Assignment: Write out the entries once more, exactly as they appear.

(Change detection data)

• • •

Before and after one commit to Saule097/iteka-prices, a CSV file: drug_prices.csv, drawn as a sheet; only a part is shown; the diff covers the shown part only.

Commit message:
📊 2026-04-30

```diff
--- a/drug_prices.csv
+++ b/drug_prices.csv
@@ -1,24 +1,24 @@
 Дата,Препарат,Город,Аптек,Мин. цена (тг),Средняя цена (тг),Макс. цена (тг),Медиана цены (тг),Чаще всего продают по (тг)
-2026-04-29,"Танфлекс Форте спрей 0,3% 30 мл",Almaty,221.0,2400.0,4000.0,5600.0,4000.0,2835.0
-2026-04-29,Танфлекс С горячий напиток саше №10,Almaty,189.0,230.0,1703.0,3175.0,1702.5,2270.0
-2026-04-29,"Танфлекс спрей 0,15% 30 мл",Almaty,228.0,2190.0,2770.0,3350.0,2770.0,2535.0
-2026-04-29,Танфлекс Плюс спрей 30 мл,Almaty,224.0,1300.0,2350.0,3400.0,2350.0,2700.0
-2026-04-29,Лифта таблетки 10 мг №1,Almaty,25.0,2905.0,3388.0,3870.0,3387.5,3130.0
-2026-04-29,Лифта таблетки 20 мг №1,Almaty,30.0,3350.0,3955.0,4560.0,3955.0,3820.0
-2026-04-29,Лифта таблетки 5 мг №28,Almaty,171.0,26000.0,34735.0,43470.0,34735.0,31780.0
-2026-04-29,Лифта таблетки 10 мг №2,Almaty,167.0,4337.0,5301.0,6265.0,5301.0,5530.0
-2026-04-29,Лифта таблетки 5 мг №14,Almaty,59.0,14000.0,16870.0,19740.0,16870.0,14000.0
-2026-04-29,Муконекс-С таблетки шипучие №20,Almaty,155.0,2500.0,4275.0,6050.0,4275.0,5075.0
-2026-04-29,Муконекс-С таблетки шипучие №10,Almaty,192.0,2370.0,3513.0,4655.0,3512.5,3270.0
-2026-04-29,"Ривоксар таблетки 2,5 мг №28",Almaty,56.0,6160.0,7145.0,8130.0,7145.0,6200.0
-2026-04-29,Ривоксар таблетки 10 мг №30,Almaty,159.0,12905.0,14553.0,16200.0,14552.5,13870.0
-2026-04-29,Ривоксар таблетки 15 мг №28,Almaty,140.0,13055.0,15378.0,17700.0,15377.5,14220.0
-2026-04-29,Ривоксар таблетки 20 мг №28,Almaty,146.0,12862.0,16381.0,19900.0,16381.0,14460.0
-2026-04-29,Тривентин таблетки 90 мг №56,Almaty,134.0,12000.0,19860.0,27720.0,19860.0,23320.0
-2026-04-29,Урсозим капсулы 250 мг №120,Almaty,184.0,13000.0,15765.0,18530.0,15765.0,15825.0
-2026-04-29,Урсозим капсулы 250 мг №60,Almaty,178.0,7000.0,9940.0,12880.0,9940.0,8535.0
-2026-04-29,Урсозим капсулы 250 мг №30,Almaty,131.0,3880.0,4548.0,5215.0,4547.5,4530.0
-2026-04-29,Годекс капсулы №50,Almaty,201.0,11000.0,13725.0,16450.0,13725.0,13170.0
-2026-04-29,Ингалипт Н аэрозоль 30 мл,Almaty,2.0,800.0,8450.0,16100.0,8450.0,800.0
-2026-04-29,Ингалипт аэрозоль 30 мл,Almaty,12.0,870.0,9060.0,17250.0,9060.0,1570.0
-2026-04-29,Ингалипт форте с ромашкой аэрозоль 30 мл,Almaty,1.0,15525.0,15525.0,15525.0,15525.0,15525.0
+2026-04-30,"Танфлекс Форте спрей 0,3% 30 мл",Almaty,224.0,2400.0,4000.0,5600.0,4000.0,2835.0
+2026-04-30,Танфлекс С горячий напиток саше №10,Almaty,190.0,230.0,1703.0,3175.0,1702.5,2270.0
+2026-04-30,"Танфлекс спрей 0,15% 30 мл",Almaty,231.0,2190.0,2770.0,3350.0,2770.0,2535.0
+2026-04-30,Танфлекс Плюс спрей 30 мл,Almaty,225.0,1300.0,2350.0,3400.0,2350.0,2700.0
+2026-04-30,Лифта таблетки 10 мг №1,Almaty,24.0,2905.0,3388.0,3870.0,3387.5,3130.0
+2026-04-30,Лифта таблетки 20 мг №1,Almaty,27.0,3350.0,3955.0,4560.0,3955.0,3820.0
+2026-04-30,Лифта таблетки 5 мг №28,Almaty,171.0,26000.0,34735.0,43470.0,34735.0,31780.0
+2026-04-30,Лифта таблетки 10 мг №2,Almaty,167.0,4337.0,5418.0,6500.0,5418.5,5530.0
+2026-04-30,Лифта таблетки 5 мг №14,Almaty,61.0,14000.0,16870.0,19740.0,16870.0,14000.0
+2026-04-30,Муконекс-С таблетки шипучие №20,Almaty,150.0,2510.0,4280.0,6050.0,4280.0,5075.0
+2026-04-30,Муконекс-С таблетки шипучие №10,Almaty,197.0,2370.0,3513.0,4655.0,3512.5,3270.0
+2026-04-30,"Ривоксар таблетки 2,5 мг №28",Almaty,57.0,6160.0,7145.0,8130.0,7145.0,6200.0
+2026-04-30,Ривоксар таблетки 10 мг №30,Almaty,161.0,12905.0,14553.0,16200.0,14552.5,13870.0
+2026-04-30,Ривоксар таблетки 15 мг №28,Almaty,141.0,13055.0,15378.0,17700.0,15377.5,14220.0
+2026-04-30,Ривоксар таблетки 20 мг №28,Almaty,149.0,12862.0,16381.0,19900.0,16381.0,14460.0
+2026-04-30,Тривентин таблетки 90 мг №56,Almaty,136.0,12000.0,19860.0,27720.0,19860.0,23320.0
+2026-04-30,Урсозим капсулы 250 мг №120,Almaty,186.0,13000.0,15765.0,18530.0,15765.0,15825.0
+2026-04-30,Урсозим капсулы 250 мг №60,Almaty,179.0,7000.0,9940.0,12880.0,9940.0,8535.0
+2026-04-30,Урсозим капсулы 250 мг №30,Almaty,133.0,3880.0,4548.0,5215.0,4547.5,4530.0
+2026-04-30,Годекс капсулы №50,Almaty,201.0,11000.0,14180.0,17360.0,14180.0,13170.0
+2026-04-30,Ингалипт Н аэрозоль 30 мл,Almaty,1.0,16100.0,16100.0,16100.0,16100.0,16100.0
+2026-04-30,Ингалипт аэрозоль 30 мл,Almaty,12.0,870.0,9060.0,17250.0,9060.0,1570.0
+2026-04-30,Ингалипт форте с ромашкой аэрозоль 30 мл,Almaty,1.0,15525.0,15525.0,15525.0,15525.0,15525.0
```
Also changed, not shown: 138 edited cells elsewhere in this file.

• • •

Task solution:
Before and after one commit to Saule097/iteka-prices, a CSV file: drug_prices.csv, drawn as a sheet; only a part is shown; the diff covers the shown part only.

Commit message:
📊 2026-04-30

```diff
--- a/drug_prices.csv
+++ b/drug_prices.csv
@@ -1,24 +1,24 @@
 Дата,Препарат,Город,Аптек,Мин. цена (тг),Средняя цена (тг),Макс. цена (тг),Медиана цены (тг),Чаще всего продают по (тг)
-2026-04-29,"Танфлекс Форте спрей 0,3% 30 мл",Almaty,221.0,2400.0,4000.0,5600.0,4000.0,2835.0
-2026-04-29,Танфлекс С горячий напиток саше №10,Almaty,189.0,230.0,1703.0,3175.0,1702.5,2270.0
-2026-04-29,"Танфлекс спрей 0,15% 30 мл",Almaty,228.0,2190.0,2770.0,3350.0,2770.0,2535.0
-2026-04-29,Танфлекс Плюс спрей 30 мл,Almaty,224.0,1300.0,2350.0,3400.0,2350.0,2700.0
-2026-04-29,Лифта таблетки 10 мг №1,Almaty,25.0,2905.0,3388.0,3870.0,3387.5,3130.0
-2026-04-29,Лифта таблетки 20 мг №1,Almaty,30.0,3350.0,3955.0,4560.0,3955.0,3820.0
-2026-04-29,Лифта таблетки 5 мг №28,Almaty,171.0,26000.0,34735.0,43470.0,34735.0,31780.0
-2026-04-29,Лифта таблетки 10 мг №2,Almaty,167.0,4337.0,5301.0,6265.0,5301.0,5530.0
-2026-04-29,Лифта таблетки 5 мг №14,Almaty,59.0,14000.0,16870.0,19740.0,16870.0,14000.0
-2026-04-29,Муконекс-С таблетки шипучие №20,Almaty,155.0,2500.0,4275.0,6050.0,4275.0,5075.0
-2026-04-29,Муконекс-С таблетки шипучие №10,Almaty,192.0,2370.0,3513.0,4655.0,3512.5,3270.0
-2026-04-29,"Ривоксар таблетки 2,5 мг №28",Almaty,56.0,6160.0,7145.0,8130.0,7145.0,6200.0
-2026-04-29,Ривоксар таблетки 10 мг №30,Almaty,159.0,12905.0,14553.0,16200.0,14552.5,13870.0
-2026-04-29,Ривоксар таблетки 15 мг №28,Almaty,140.0,13055.0,15378.0,17700.0,15377.5,14220.0
-2026-04-29,Ривоксар таблетки 20 мг №28,Almaty,146.0,12862.0,16381.0,19900.0,16381.0,14460.0
-2026-04-29,Тривентин таблетки 90 мг №56,Almaty,134.0,12000.0,19860.0,27720.0,19860.0,23320.0
-2026-04-29,Урсозим капсулы 250 мг №120,Almaty,184.0,13000.0,15765.0,18530.0,15765.0,15825.0
-2026-04-29,Урсозим капсулы 250 мг №60,Almaty,178.0,7000.0,9940.0,12880.0,9940.0,8535.0
-2026-04-29,Урсозим капсулы 250 мг №30,Almaty,131.0,3880.0,4548.0,5215.0,4547.5,4530.0
-2026-04-29,Годекс капсулы №50,Almaty,201.0,11000.0,13725.0,16450.0,13725.0,13170.0
-2026-04-29,Ингалипт Н аэрозоль 30 мл,Almaty,2.0,800.0,8450.0,16100.0,8450.0,800.0
-2026-04-29,Ингалипт аэрозоль 30 мл,Almaty,12.0,870.0,9060.0,17250.0,9060.0,1570.0
-2026-04-29,Ингалипт форте с ромашкой аэрозоль 30 мл,Almaty,1.0,15525.0,15525.0,15525.0,15525.0,15525.0
+2026-04-30,"Танфлекс Форте спрей 0,3% 30 мл",Almaty,224.0,2400.0,4000.0,5600.0,4000.0,2835.0
+2026-04-30,Танфлекс С горячий напиток саше №10,Almaty,190.0,230.0,1703.0,3175.0,1702.5,2270.0
+2026-04-30,"Танфлекс спрей 0,15% 30 мл",Almaty,231.0,2190.0,2770.0,3350.0,2770.0,2535.0
+2026-04-30,Танфлекс Плюс спрей 30 мл,Almaty,225.0,1300.0,2350.0,3400.0,2350.0,2700.0
+2026-04-30,Лифта таблетки 10 мг №1,Almaty,24.0,2905.0,3388.0,3870.0,3387.5,3130.0
+2026-04-30,Лифта таблетки 20 мг №1,Almaty,27.0,3350.0,3955.0,4560.0,3955.0,3820.0
+2026-04-30,Лифта таблетки 5 мг №28,Almaty,171.0,26000.0,34735.0,43470.0,34735.0,31780.0
+2026-04-30,Лифта таблетки 10 мг №2,Almaty,167.0,4337.0,5418.0,6500.0,5418.5,5530.0
+2026-04-30,Лифта таблетки 5 мг №14,Almaty,61.0,14000.0,16870.0,19740.0,16870.0,14000.0
+2026-04-30,Муконекс-С таблетки шипучие №20,Almaty,150.0,2510.0,4280.0,6050.0,4280.0,5075.0
+2026-04-30,Муконекс-С таблетки шипучие №10,Almaty,197.0,2370.0,3513.0,4655.0,3512.5,3270.0
+2026-04-30,"Ривоксар таблетки 2,5 мг №28",Almaty,57.0,6160.0,7145.0,8130.0,7145.0,6200.0
+2026-04-30,Ривоксар таблетки 10 мг №30,Almaty,161.0,12905.0,14553.0,16200.0,14552.5,13870.0
+2026-04-30,Ривоксар таблетки 15 мг №28,Almaty,141.0,13055.0,15378.0,17700.0,15377.5,14220.0
+2026-04-30,Ривоксар таблетки 20 мг №28,Almaty,149.0,12862.0,16381.0,19900.0,16381.0,14460.0
+2026-04-30,Тривентин таблетки 90 мг №56,Almaty,136.0,12000.0,19860.0,27720.0,19860.0,23320.0
+2026-04-30,Урсозим капсулы 250 мг №120,Almaty,186.0,13000.0,15765.0,18530.0,15765.0,15825.0
+2026-04-30,Урсозим капсулы 250 мг №60,Almaty,179.0,7000.0,9940.0,12880.0,9940.0,8535.0
+2026-04-30,Урсозим капсулы 250 мг №30,Almaty,133.0,3880.0,4548.0,5215.0,4547.5,4530.0
+2026-04-30,Годекс капсулы №50,Almaty,201.0,11000.0,14180.0,17360.0,14180.0,13170.0
+2026-04-30,Ингалипт Н аэрозоль 30 мл,Almaty,1.0,16100.0,16100.0,16100.0,16100.0,16100.0
+2026-04-30,Ингалипт аэрозоль 30 мл,Almaty,12.0,870.0,9060.0,17250.0,9060.0,1570.0
+2026-04-30,Ингалипт форте с ромашкой аэрозоль 30 мл,Almaty,1.0,15525.0,15525.0,15525.0,15525.0,15525.0
```
Also changed, not shown: 138 edited cells elsewhere in this file.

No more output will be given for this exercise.